The Shadow Children Sequence by Margaret Peterson Haddix

My 4th graders can't get enough of this book. They whine. They plead. They sulk if we don't read it.
Luke is a third child in a resource-scarce society that allows only two children per family, so he spends his days in hiding. Officially, he does not exist. He has met no-one except his mother, father, and two older brothers. When the woods that surround his house are cut down to make room for an upscale housing development, Luke is forced further in to isolation no longer allowed even to eat at the family table for fear of being seen through the window. However, the new houses bring an unexpected gift to Luke when he discovers another "shadow child" living nearby. Only this third child has no intention of remaining hidden, and Luke must decide if he is willing to step out from the shadows. This is the first book in a series of six.

Saturday, December 15, 2007

Barkbelly by Cat Weatherill

I passed my new favorite book Barkbelly a few times before I actually checked it out of the library. I was intrigued by the title and drawn by Peter Brown's cover illustration, but I wasn't sure that I wanted to read a book about a wooden boy. Pinocchio was one of my least favorite fairy tales growing up. The third time I saw it I felt as if the book gods were trying to tell me something, so I gave up. Thank heavens! Cat Weatherill is a master of word craft. Her inventive imagry is breathtaking. Literally.
" The land fell away into an immense floodplain, ringed by mountains. A river shimmered through it like a dropped necklace." (79)
Weatherill's background is in performance storytelling and the book is surely meant to be read aloud. Her language flows like a river of rainbows from your tongue.
Barkbelly is a flawed hero with a wooden chest but a heart of gold. The world he moves in is alive, much like our own, with an array of good, evil and inbetween characters but with more interesting names like Candy Pie, Taffeta Tything, and Samovar Rubek.
Snowbone is the sequel.
I never actually completed this book. However, I would still have it in my library if only to be able to whip it out when I needed examples of really good writing.

Saturday, December 1, 2007

An American Plague: The True and Terrifying Story of the Yellow Fever Epidemic of 1793 by Jim Murphy
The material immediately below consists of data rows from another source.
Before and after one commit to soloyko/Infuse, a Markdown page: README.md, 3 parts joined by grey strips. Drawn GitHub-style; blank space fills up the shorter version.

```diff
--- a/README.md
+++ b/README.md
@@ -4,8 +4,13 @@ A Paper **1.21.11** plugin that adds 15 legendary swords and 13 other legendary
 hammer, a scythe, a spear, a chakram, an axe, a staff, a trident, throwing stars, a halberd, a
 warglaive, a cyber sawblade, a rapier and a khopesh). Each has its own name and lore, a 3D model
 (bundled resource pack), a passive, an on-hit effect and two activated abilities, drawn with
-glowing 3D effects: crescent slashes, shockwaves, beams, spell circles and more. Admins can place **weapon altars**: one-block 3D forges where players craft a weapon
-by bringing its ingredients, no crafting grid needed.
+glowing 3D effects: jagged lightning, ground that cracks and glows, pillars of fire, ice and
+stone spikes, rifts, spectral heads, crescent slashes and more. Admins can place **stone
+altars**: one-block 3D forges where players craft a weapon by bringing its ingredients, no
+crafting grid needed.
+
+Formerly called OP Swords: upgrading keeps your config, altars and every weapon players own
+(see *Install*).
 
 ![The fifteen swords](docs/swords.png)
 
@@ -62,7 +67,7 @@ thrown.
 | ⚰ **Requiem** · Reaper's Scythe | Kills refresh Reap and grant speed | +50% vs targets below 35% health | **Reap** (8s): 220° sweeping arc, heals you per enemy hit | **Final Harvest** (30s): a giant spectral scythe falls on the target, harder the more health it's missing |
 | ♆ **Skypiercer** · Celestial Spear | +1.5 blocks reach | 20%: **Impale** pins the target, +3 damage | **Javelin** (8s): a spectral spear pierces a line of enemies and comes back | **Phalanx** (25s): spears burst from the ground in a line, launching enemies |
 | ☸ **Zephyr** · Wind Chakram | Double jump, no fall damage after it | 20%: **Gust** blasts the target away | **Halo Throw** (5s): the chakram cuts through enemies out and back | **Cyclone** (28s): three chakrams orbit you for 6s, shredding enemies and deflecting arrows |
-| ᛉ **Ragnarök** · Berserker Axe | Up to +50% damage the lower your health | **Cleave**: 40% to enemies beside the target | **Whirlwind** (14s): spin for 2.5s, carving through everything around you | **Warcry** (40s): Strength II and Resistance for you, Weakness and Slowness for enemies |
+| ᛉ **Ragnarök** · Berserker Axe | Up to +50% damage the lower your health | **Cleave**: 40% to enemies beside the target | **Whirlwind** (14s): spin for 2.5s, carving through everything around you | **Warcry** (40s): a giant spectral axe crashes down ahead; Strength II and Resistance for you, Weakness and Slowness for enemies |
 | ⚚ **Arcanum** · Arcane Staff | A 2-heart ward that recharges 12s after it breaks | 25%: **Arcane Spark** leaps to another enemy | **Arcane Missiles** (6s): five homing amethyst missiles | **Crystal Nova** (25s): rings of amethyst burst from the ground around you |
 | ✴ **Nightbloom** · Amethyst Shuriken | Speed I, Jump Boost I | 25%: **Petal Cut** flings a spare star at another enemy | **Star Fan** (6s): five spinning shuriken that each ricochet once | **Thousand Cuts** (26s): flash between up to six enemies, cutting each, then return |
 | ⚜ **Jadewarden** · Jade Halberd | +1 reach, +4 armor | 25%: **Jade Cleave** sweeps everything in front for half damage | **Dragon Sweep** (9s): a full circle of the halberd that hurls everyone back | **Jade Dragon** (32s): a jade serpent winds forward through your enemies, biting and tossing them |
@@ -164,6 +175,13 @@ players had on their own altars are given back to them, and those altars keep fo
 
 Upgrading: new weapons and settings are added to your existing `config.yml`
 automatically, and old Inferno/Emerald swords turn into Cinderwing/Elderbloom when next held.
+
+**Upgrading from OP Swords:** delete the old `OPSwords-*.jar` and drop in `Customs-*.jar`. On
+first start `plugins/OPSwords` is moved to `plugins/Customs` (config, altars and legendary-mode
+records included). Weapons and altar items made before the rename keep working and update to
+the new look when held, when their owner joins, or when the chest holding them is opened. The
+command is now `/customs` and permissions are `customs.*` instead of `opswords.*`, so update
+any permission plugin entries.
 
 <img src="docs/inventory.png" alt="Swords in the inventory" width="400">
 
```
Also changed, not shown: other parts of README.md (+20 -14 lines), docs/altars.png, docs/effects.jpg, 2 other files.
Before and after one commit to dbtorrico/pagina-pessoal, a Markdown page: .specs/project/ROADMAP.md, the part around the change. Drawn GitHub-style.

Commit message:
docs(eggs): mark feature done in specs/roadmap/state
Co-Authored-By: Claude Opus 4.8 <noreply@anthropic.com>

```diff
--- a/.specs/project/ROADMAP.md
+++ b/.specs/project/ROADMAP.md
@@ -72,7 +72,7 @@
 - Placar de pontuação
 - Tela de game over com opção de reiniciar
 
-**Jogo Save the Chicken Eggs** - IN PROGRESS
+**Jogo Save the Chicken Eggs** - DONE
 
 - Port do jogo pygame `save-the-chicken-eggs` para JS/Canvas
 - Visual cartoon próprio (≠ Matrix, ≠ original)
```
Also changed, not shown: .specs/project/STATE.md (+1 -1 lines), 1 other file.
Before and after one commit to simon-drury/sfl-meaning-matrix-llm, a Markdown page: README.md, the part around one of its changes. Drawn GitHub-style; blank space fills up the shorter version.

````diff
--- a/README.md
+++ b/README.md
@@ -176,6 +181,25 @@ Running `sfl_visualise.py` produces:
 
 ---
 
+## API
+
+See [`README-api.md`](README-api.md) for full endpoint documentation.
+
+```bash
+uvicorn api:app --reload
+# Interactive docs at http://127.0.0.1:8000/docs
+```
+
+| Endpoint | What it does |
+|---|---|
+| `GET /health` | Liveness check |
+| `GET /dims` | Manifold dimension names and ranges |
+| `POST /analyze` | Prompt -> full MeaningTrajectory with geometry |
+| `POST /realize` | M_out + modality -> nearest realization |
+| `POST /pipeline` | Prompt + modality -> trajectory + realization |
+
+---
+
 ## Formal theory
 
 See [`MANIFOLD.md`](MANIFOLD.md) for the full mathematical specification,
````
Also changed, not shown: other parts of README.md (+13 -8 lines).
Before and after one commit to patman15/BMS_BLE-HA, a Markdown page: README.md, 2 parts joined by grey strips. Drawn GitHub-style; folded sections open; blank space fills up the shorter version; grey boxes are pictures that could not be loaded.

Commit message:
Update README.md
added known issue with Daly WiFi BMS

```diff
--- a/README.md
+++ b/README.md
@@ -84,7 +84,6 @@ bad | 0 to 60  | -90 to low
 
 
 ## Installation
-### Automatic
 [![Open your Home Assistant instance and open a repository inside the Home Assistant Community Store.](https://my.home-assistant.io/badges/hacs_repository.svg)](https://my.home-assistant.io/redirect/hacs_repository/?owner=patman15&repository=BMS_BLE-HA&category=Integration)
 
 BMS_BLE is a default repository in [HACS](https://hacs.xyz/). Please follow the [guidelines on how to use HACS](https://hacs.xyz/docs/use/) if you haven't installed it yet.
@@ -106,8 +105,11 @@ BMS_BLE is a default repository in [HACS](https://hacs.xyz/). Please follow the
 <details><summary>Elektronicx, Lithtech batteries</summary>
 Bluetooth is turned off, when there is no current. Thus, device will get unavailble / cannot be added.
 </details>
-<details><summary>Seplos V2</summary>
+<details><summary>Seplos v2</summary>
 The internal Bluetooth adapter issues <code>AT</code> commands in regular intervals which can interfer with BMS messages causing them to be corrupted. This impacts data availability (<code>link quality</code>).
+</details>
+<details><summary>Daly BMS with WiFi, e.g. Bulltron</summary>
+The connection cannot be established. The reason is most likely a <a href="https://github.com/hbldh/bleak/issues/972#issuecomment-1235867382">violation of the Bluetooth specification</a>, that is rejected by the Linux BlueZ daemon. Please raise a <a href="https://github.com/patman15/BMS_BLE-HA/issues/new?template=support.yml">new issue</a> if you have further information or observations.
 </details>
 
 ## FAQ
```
I just started reading this with my 6th grade class, a very discerning audience, and they are hooked. Well, I wasn't exactly taking risks when I chose this because, as you can see from the cover, other discerning audiences think it is good too.
This non-fiction reads like fiction and Murphy does all the things good fiction writers do. The opening chapter transports the reader to Philedelphia and we are surrounded by the sights, smells, and sounds of 18th Century urban America. This chapter ends with the image of Yellow Fever as a silent and deadly stalker roaming the streets of Philadelphia. Ooooh, sixth graders love that stuff!
Murphy deftly mixes social and political history without losing his narrative flair and, therefore, his audience. Murphy's advice for non-fiction writers is, "Whatever you do, write visually!" and realistic descriptions of open sewers and bowel movements certainly stick in the reader's mind. His genius in writing for younger readers is his ability to bring this major historical event down to a personal level where the choices of one person can be seen to affect the course of history itself.
If you wanted to pair and compare An American Plague with a fictional account of the event, the riveting Fever 1793 by Laurie Halse Anderson is a great choice. It tells the story of a 14 year old girl whose family runs a coffee house in ill-fated Philadelphia. Anderson's book is well researched and uses many of the same characters and events as Murphy's.